For me this has the ring of licensing, a dangerous precedent. Without going down that road (at least not in his article), press badges, except for such situations as covering the President or having access to limited space in a sports press box, have little practical use. How about just a plain old business card that names your organization and provides its URL?
I am part of a community publishing group that decided to make up laminated cards with photos on them for its members about four years ago. Everyone liked the idea; I stuck mine in a drawer. No one ever used theirs.
Nevertheless, the thrust of the NACJ handbook is more pedagogical than preachy, even referring readers to a YouTube site for pointers (youtube.com/reporterscenter), despite having their own YouTube instructional clips (youtube.com/thecitizenjournalist).
Citizen journalists need more exposure to know-how, not so much from professionals as from those who have had grassroots experience. The enthusiasm for learning is there.
My favorite example was a woman who had been part of community website for several months. One night, as she tells the story, she was pounding away at the keyboard when her husband called out from the bedroom:
“Hey, honey.

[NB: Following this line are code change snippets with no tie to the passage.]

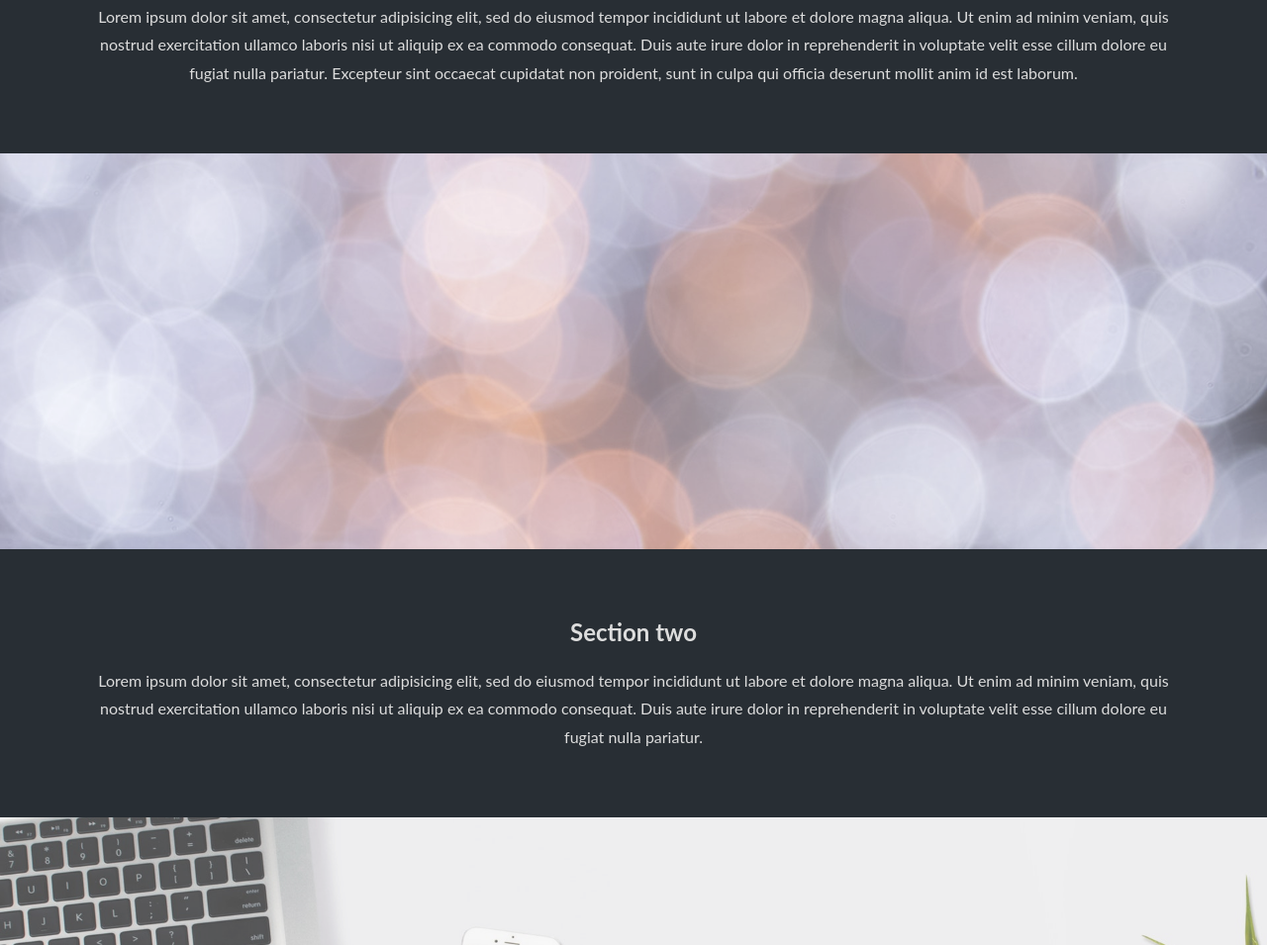
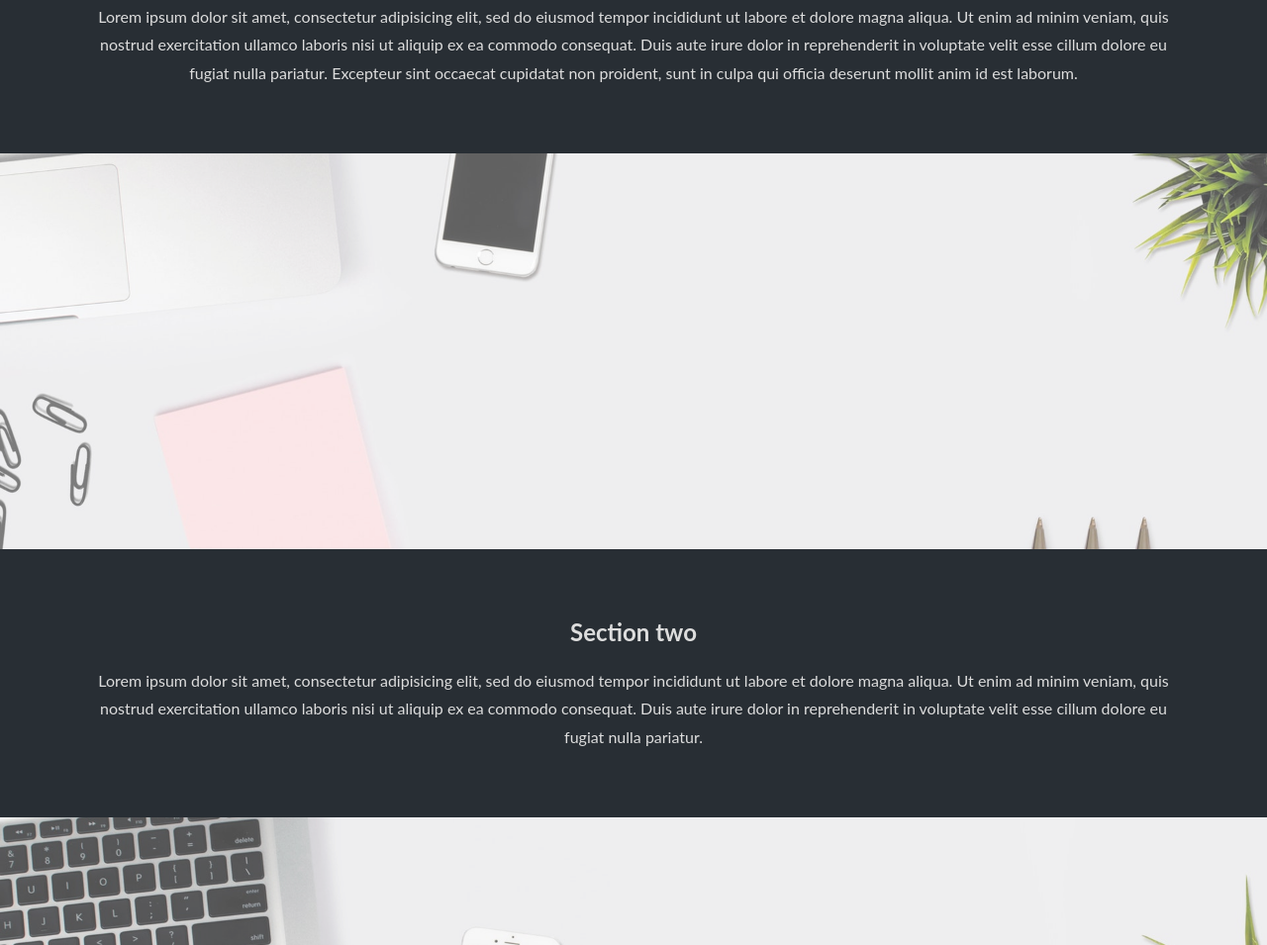
Before and after one commit to ryanwahid/personalsite, a plain HTML site: page index.html in a window 1280 px wide. Shown: the part 916-1871 px from the top of the page at 99% size. Drawn offline with Linux system fonts and the light colour scheme.

Commit message:
chnaged pimg2 image

```diff
--- a/css/style.css
+++ b/css/style.css
@@ -25,7 +25,7 @@ body, html{
 }
 
 .pimg2{
-	background-image: url('../img/image2.jpg');
+	background-image: url('../img/image1.jpg');
 	min-height: 400px;
 }
 
```
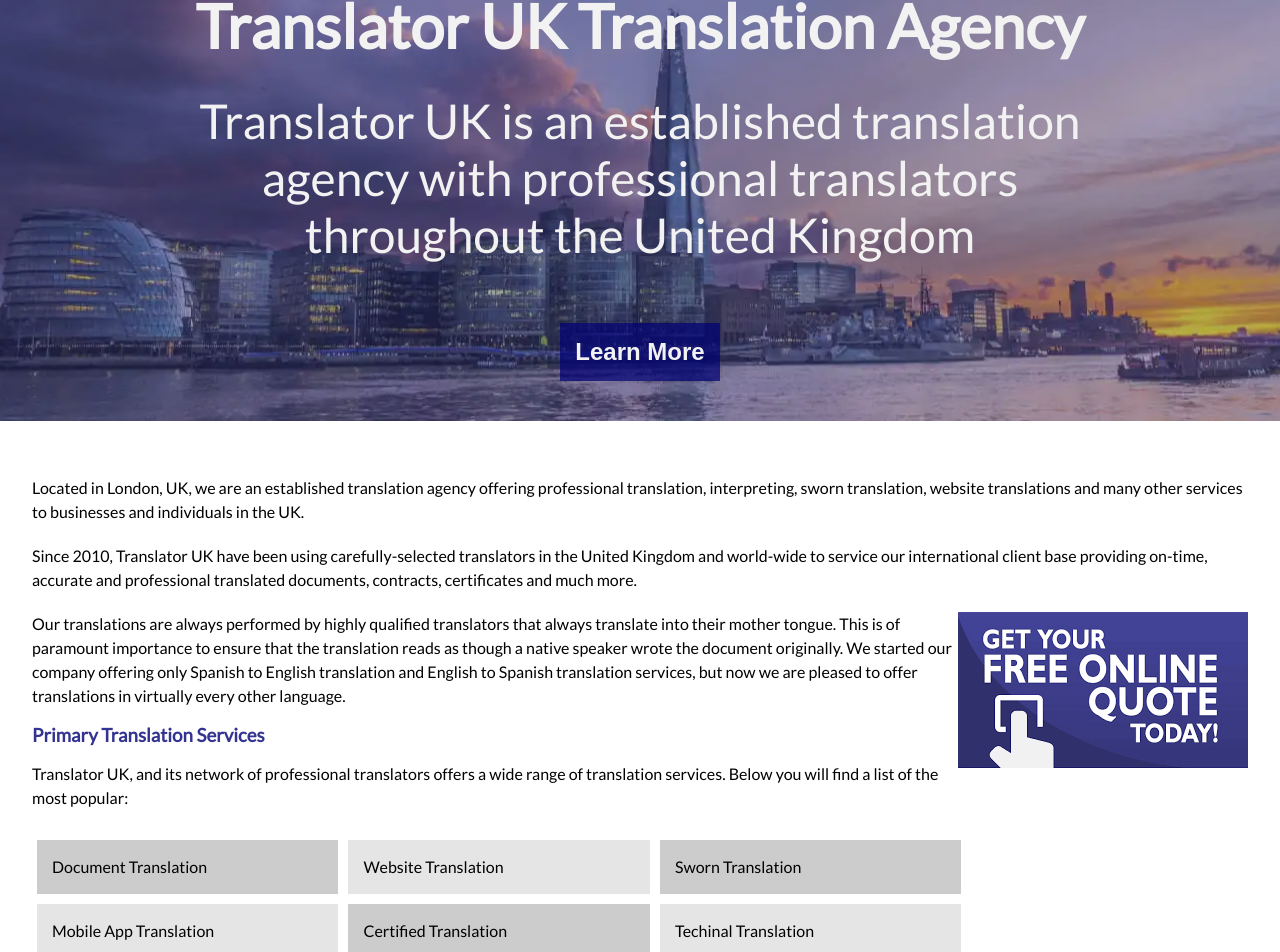
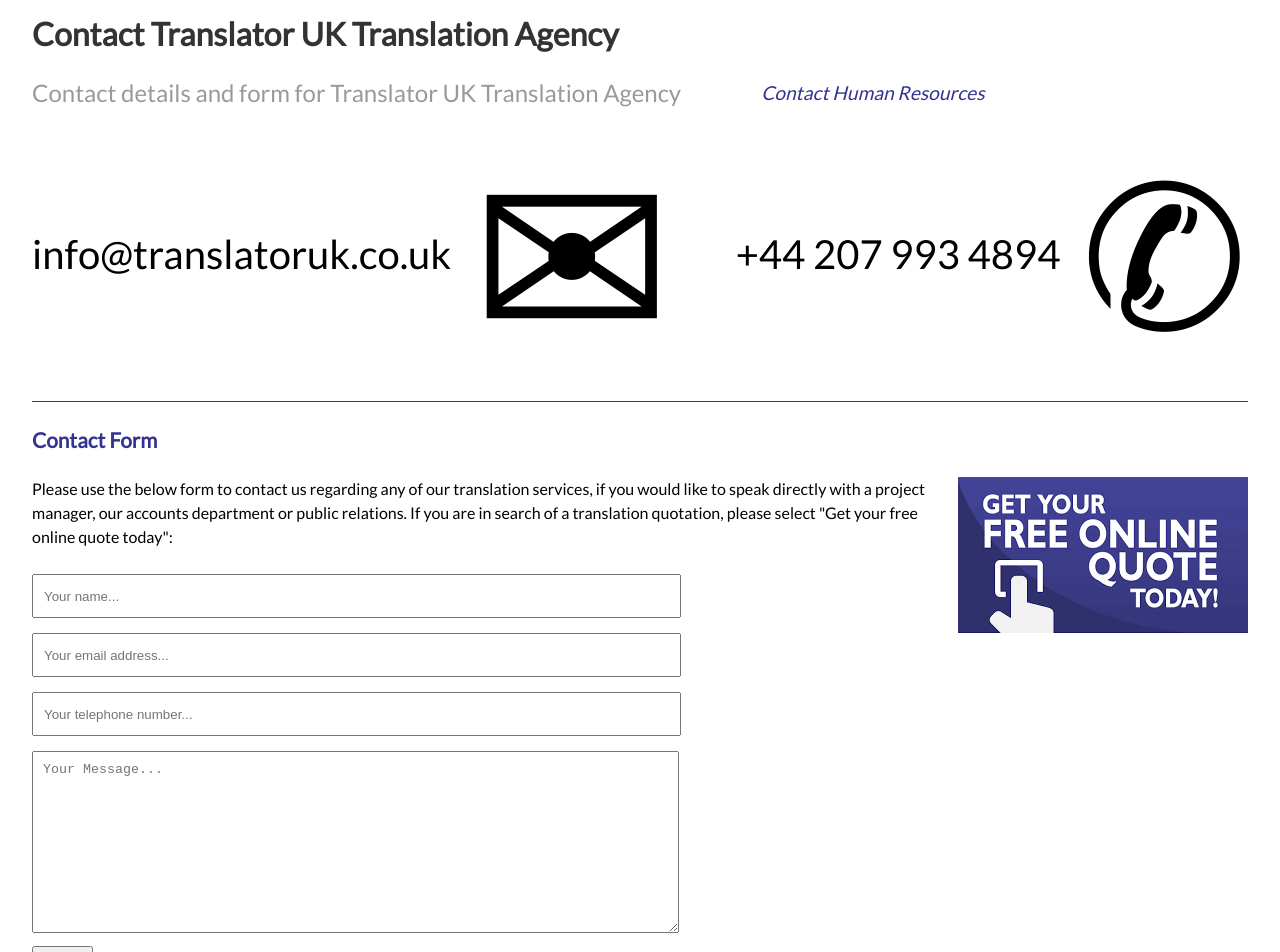
Before and after one commit to ChanMyaeOo/jj-global-translation, a React (Create React App) app: page /contact in a window 1280 px wide. Shown: the part 210-1162 px from the top of the page. Built offline with nearby package versions, Linux system fonts and the light colour scheme.

Commit message:
added contact page for desktop view

```diff
--- a/src/App.js
+++ b/src/App.js
@@ -11,11 +11,17 @@
 import Legal from './pages/legal/Legal'
 import Languages from './pages/languages/Languages'
 import Services from './pages/services/Services'
+import Contact from './pages/contact/Contact'
 
 const App = () => {
     return (
          <Router>
             <Switch>
+                <Route path="/contact">
+                    <Layout>
+                        <Contact />
+                    </Layout>
+                </Route>
                  <Route path="/services">
                     <Layout>
                         <Services />
--- /dev/null
+++ b/src/pages/contact/Contact.js
@@ -0,0 +1,48 @@
+import React from 'react'
+import { Link } from 'react-router-dom'
+import useStyles from './styles'
+import Quote from '../../images/quote.webp'
+
+const Contact = () => {
+    const classes = useStyles();
+    return (
+        <div className={classes.contact}>
+            <h2>Contact Translator UK Translation Agency</h2>
+            <div className={classes.contactTitleWrap}>
+                <h3>Contact details and form for Translator UK Translation Agency</h3>
+                <Link to="/" className={classes.contactHR}><em>Contact Human Resources</em></Link>
+            </div>
+
+            <div className={classes.contactAddress}>
+                <Link to="/" className={classes.contactEmail}>
+                    info@translatoruk.co.uk
+                    <p>✉</p>
+                </Link>
+
+                <Link to="/" className={classes.contactPhone}>
+                    +44 207 993 4894
+                    <p>✆</p>
+                </Link>
+            </div>
+            <hr />
+
+            <div className={classes.contactForm}>
+                <h3>Contact Form</h3>
+                <img src={Quote} alt="quote" className={classes.contactQuote} />
+                <p>Please use the below form to contact us regarding any of our translation services, if you would like to speak directly with a project manager, our accounts department or public relations. If you are in search of a translation quotation, please select "Get your free online quote today":</p>
+
+                <form className={classes.contactFormWrap}>
+                    <input type="text" placeholder="Your name..." />
+                    <input type="email" placeholder="Your email address..." />
+                    <input type="text" placeholder="Your telephone number..." />
+                    <textarea placeholder="Your Message...">
+
+                    </textarea>
+                    <button type="submit">SEND</button>
+                </form>
+            </div>
+        </div>
+    )
+}
+
+export default Contact
--- /dev/null
+++ b/src/pages/contact/styles.js
@@ -0,0 +1,101 @@
+import { makeStyles } from "@material-ui/core/styles";
+
+const useStyles = makeStyles((theme) => ({
+    contact: {
+        width: '95vw',
+        maxWidth: '1280px',
+        margin: '0 auto',
+        "& > h2": {
+            fontSize: '32px',
+            color: 'rgba(0,0,0,0.80)',
+            margin: '25px 0'
+        }
+    },
+    contactTitleWrap: {
+        display: 'flex',
+        alignItems: 'center',
+        "& > h3": {
+            fontSize: '24px',
+            color: 'rgba(0,0,0,0.40)',
+            marginRight: '80px',
+            fontWeight: 'normal'
+        },
+    },
+    contactHR: {
+        fontSize: '19.2px',
+        color: 'rgba(0,0,118,0.80)',
+        textDecoration: 'none',
+    },
+    contactAddress: {
+        display: 'flex',
+        justifyContent: 'space-between'
+    },
+    contactEmail: {
+        fontSize: '40px',
+        textDecoration: 'none',
+        display: 'flex',
+        justifyContent: 'space-between',
+        alignItems: 'center',
+        color: '#000',
+        "& > p": {
+            fontSize: '240px',
+            paddingLeft: "20px"
+        },
+        "&:hover": {
+            color: 'rgba(0,0,118,0.80)'
+        }
+    },
+    contactPhone: {
+        fontSize: '40px',
+        textDecoration: 'none',
+        alignItems: 'center',
+        display: 'flex',
+        justifyContent: 'space-between',
+        color: '#000',
+         "& > p": {
+            fontSize: '200px',
+            paddingLeft: "20px"
+        },
+        "&:hover": {
+            color: 'rgba(0,0,118,0.80)'
+        }
+    },
+    contactForm: {
+        marginBottom: '35px',
+        "& > h3": {
+            fontSize: '1.3em',
+            color: 'rgba(0,0,118,0.80)',
+            margin: '25px 0'
+        },
+        "& > p": {
+            lineHeight: '1.5rem'
+        }
+    },
+    contactQuote: {
+        float: 'right',
+        marginLeft: '15px'
+    },
+    contactFormWrap: {
+        maxWidth: '625px',
+        marginTop: '25px',
+        "& > input": {
+            width: '100%',
+            height: '40px',
+            marginBottom: '15px',
+            padding: '0 10px'
+        },
+        "& > textarea": {
+            width: '100%',
+            height: '160px',
+            marginBottom: '10px',
+            padding: '10px',
+            maxWidth: 'inherit'
+        },
+        "& > button": {
+            height: '40px',
+            padding: '10px'
+        }
+    }
+}));
+
+export default useStyles;
```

It’s 1:30 a.m., time for bed.”
She was indignant: “He doesn’t understand,” she stammered. “I was writing.”
(More information on the National Association of Citizen Journalists and its book is available at http://www.nacj.us/ Jack Driscoll is an advisor for the Center for the Future of Civic Media at MIT and author of “Couch Potatoes Sprout: The Rise of Online Community Journalism”)